Top Democrat officials with knowledge of the matter aren’t talking, but state campaign finance records shed some additional light: Hancock Whitney Bank is where the Florida Democratic Legislative Campaign Committee (FDLCC) does its banking. That’s the same committee now being targeted by Republicans for using PPP funds to run their legislative campaigns in House and Senate districts in key races across the state.
Another possible explanation lies eight hundred miles north, in Columbus, Ohio. There, the Ohio Democratic Party’s own PPP scandal, and how they dealt with it, may hold clues about what happened with the cash in Florida. Around the same time time that Florida Democrats were finding a way to skirt SBA rules in order to qualify for the loan, Ohio Democrats were doing the same thing. And when Ohio’s Democratic Party got caught, as with Florida, they, too, promised to return the cash.

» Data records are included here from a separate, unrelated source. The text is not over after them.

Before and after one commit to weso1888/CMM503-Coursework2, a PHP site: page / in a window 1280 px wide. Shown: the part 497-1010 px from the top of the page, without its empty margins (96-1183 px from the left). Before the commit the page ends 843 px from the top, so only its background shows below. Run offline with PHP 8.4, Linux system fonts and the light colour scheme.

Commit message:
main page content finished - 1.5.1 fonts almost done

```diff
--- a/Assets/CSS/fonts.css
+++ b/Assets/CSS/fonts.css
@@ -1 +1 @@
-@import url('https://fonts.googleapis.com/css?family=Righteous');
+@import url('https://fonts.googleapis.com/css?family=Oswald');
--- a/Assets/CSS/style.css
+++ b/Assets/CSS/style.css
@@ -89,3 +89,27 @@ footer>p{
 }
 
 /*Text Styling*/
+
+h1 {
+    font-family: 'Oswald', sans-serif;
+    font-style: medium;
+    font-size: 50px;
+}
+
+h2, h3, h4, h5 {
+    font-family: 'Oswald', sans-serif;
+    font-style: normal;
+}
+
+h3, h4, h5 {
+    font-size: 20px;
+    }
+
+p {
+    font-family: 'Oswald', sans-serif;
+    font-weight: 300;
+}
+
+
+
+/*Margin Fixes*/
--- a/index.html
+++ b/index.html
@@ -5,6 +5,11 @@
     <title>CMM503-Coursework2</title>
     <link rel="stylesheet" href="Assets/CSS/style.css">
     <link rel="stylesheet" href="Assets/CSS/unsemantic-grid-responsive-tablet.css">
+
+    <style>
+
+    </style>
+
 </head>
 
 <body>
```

Except, according to the Cleveland Plain Dealer, they didn’t:
After facing criticism for accepting a $333,876 forgivable loan from the federal Paycheck Protection Program, the Ohio Democratic Party on Thursday announced it will be converted to a private loan from its financial institution on Aug. 1 under repayment terms both parties agreed to.
In other words, Ohio Democrats found a way to game the system to fill their campaign coffers. In Ohio, the reaction was swift. Republicans blasted the move, and one Ohio state legislator introduced a bill requiring political organizations who took federal PPP money to return it.
Did Florida Democrats pull a similar scheme?
Twice over the past eight days, The Capitolist emailed questions to the FDP through party spokesperson Francis Swanson, including specific questions asking if FDP negotiated with their bank to convert the PPP funds into a new kind of loan. Swanson has not responded.
But the timeline fits. The claimed “loan repayment” as previously noted, was actually five, all sent on July 15th to Hancock Whitney Bank, in transaction sizes similar to how the money was first transferred into the FDP’s executive committee:
The same day, the Florida Democratic Party Executive Committee paid 243 employees a total of $511,440. Then, just six days later, the Florida Democratic Legislative Campaign Committee (FDLCC) collected a transfer of $350,000 from the Florida Democratic Party. The following day, another transfer came to the FDLCC from FDP, this time of $50,000, for a total of $400,000, all sent to the same bank that FDP sent the ill-gotten PPP loan repayment cash. The following week, FDP paid another $826,428 in payroll to its employees.
Where did all that cash come from? If they did manage to “convert” the PPP loan into cash of a different kind, it raises all sorts of new questions, not the least of which is whether or not the PPP funds were used as collateral, or leverage. Were the funds ever actually returned to the Small Business Administration?
If the FDP wasn’t straight with its public statements about the ultimate disposition of the loan, it would mark the third scandal related to the PPP loan program. The first scandal centers on the facts related to how Democrats conspired to get the loan in the first place. Those questions remain unanswered. The second scandal is the question of how Democrats moved the money from a corporation, which is prohibited from giving to a federal campaign committee, to the Florida Democratic Party’s (federal) executive committee.
Whatever the facts, Democrats aren’t talking, and appear unlikely to disclose the facts unless they’re compelled to do so.